◆ **Work item**
Among the lines below, how many have the string "project" in them? Only the number is wanted.

◆ **The data**
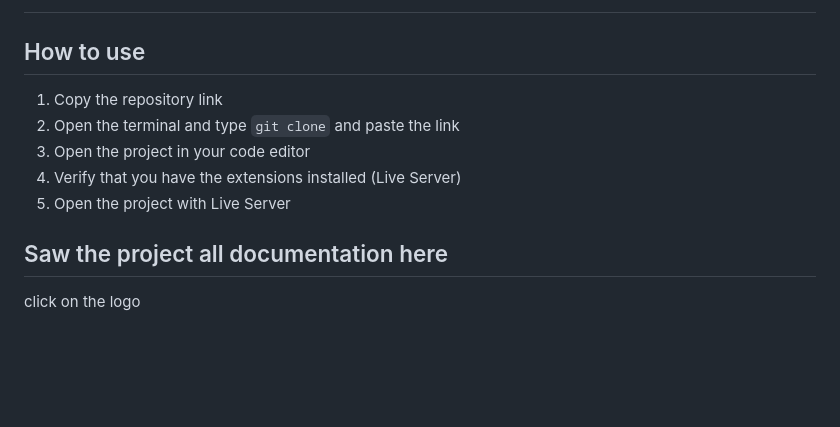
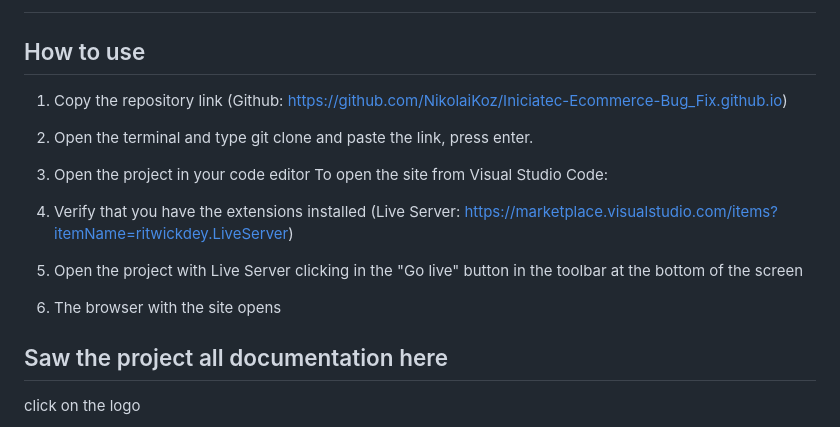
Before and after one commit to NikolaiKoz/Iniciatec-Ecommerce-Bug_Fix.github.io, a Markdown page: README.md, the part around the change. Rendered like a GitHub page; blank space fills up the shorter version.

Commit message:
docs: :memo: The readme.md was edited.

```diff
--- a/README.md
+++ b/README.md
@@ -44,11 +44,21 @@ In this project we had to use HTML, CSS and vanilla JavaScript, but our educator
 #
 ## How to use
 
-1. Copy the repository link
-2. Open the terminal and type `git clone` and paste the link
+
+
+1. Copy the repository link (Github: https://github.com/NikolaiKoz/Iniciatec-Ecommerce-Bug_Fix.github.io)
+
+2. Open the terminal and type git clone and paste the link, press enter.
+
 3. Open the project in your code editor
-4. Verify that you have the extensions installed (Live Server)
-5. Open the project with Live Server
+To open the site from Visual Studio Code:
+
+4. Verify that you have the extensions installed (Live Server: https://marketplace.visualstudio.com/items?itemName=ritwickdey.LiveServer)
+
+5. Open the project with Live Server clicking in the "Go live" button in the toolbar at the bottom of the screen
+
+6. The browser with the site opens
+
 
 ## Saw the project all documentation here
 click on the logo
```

◆ **Output of the task**
5